Bracing For Change- Part IV (book blog)

When her head is turned away, I steal glances at the older woman sitting next to me on the modeling stand. Her body is falling off her frame. Her breasts reach down to her waist. Her arm flesh gathers on the underside of her arm bone. Her thighs are bunched up above her knees and her belly collects above her pubic hair. This may not seem unusual for a seventy-five year old woman but like me, she is an avid hiker, and has been all her life.  She can still put in fifteen miles a day in the high peaks of New Hampshire’s White Mountains, the most challenging and steep trails in the country, so how can she possibly look like this? This is unbelievable, unfathomable. How can “fit” look this bad? I naively thought if I stayed active and worked out, I could stave off much of aging’s sad results.

Tamara Hirsch left Nazi Germany many years ago hidden in the bow of a ship bound for America. The Catholics had created a safe hiding place for her as this 13-year old girl was slated to become a sex kitten for Hitler’s men. The very next boatload of kids got caught. Hers was the last boat to freedom. I met Tamara many decades later here at Kutztown University, where she is also a life drawing model.
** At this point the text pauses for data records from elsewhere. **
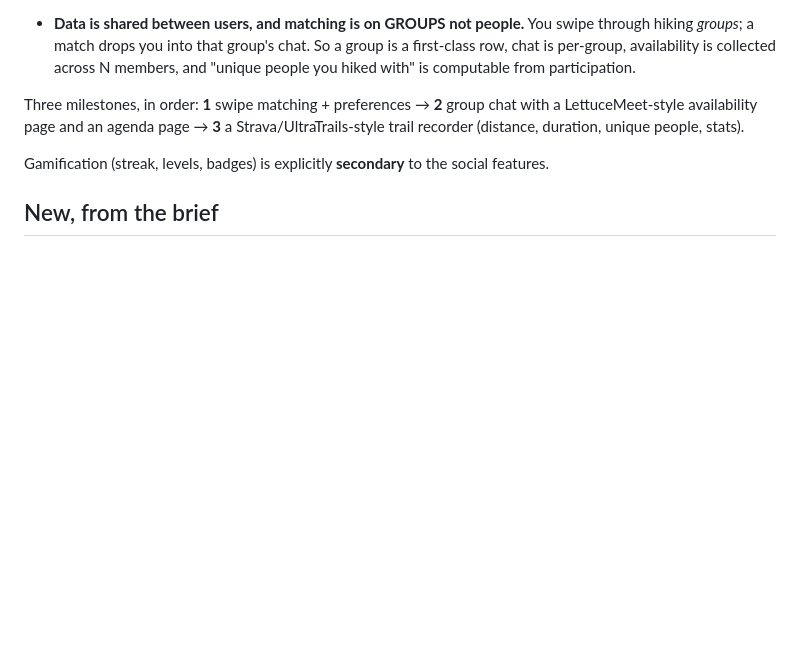
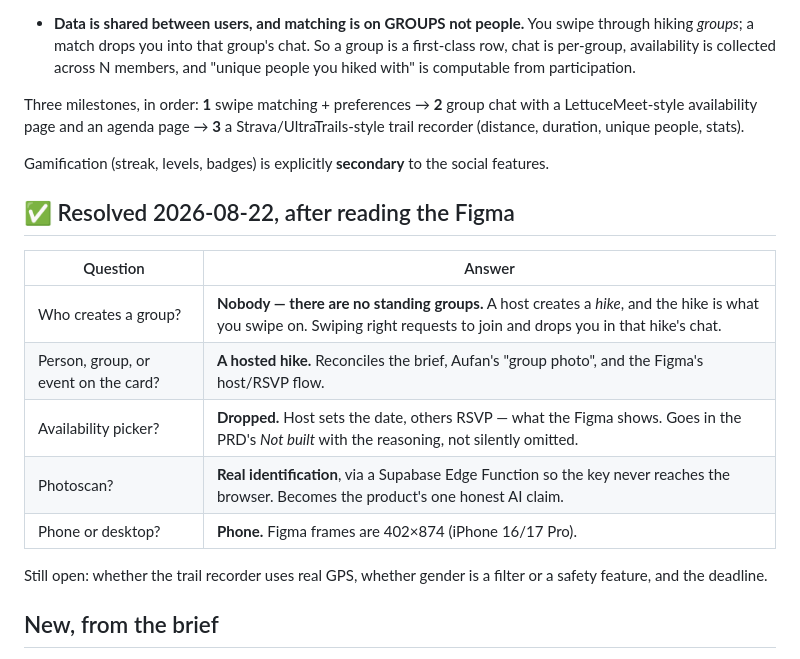
Before and after one commit to aufanhakim1920-source/biomate, a Markdown page: docs/OPEN-QUESTIONS.md, the part around the change. Rendered like a GitHub page; blank space fills up the shorter version.

```diff
--- a/docs/OPEN-QUESTIONS.md
+++ b/docs/OPEN-QUESTIONS.md
@@ -32,6 +32,19 @@ stats).
 Gamification (streak, levels, badges) is explicitly **secondary** to the social
 features.
 
+## ✅ Resolved 2026-08-22, after reading the Figma
+
+| Question | Answer |
+|---|---|
+| Who creates a group? | **Nobody — there are no standing groups.** A host creates a *hike*, and the hike is what you swipe on. Swiping right requests to join and drops you in that hike's chat. |
+| Person, group, or event on the card? | **A hosted hike.** Reconciles the brief, Aufan's "group photo", and the Figma's host/RSVP flow. |
+| Availability picker? | **Dropped.** Host sets the date, others RSVP — what the Figma shows. Goes in the PRD's *Not built* with the reasoning, not silently omitted. |
+| Photoscan? | **Real identification**, via a Supabase Edge Function so the key never reaches the browser. Becomes the product's one honest AI claim. |
+| Phone or desktop? | **Phone.** Figma frames are 402×874 (iPhone 16/17 Pro). |
+
+Still open: whether the trail recorder uses real GPS, whether gender is a filter
+or a safety feature, and the deadline.
+
 ## New, from the brief
 
 8. **Who creates a group?** The brief says users swipe on groups but not where
```
Also changed, not shown: brief/notes/02-clarifications.md (+85 -0 lines).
My professor and friend, Anna Kuo, thinks it is a very good thing for students to see and draw a seventy-five year old woman. She is real, she is the future. It is a very good thing for me to see her too, to prepare myself. My God, I think, I am going to look like this someday, regardless of how many mountains I climb or how swiftly I pedal my bike.

The other day, my daughter Sierra and I were doing yoga together and while in downward dog position, she glanced over and looked at my knees. Sure enough, gravity was causing the skin to become unhinged and hang independently from my knee bones.

“What is that?” she acts horrified.

“The work of gravity. It’s gross, isn’t it?” I reply.

“What do you expect?” she answers, “You’re old.”

“I am not old.”

“Ok, you’re older,” she retaliates.

“Look,” I reply in defense. “My legs can do anything yours can do at twenty years old, maybe even better. Besides, I don’t feel much different from I did at thirty years old. ”

I’ve always said that I just want to be able to move through my world. It didn’t matter what I looked like. But I don’t think that is necessarily true.

When my hair began to lose its pigment, instead of white I thought of it as platinum blonde, which I always wanted to be. But my son said I reminded him of Bilbo Baggins in “The Hobbit,” and when I acted crushed at this insult, he quickly told me he was merely kidding. I know he was not.

And now with Tamara leaning against my back, and my children poised to launch into the adult world, I am thinking of my own mortality or at least begin to embrace the fact that I am approaching change.

My husband does not care if my body is beginning to fall off my skeleton. He sees the coming change as a good thing. He thinks we will be going back to the way life was before children (BC). He dreams of sharing baths together in the same tub, doing naked yoga together, having spontaneous sex in every room on every surface, at all times of the day and night.

I personally think, that no matter how much a father loves their children, the husband lies in wait to get their wife back, from the first episode of breast-feeding when the cold reality hits them that those breasts are no longer “theirs” (and never were, I remind him) until the last child goes away to college and moves out. I told my husband that you can’t ever go back and I am not sure I would even want to. Up until now, I have merely written around the edges of my life, lining the margins. After all these years of taking care of everyone’s needs first, I’m thinking that it might be time for me.

(looking for feedback from my readers- please comment)

20 thoughts on “Bracing For Change- Part IV (book blog) Leave a comment

  1. Eat right, exercise, and enjoy what you’ve got. No one gets out alive, afterall maybe in your next reincarnation you will not be as fortunate as in this one. P.S. You look Maavoulus!!!!!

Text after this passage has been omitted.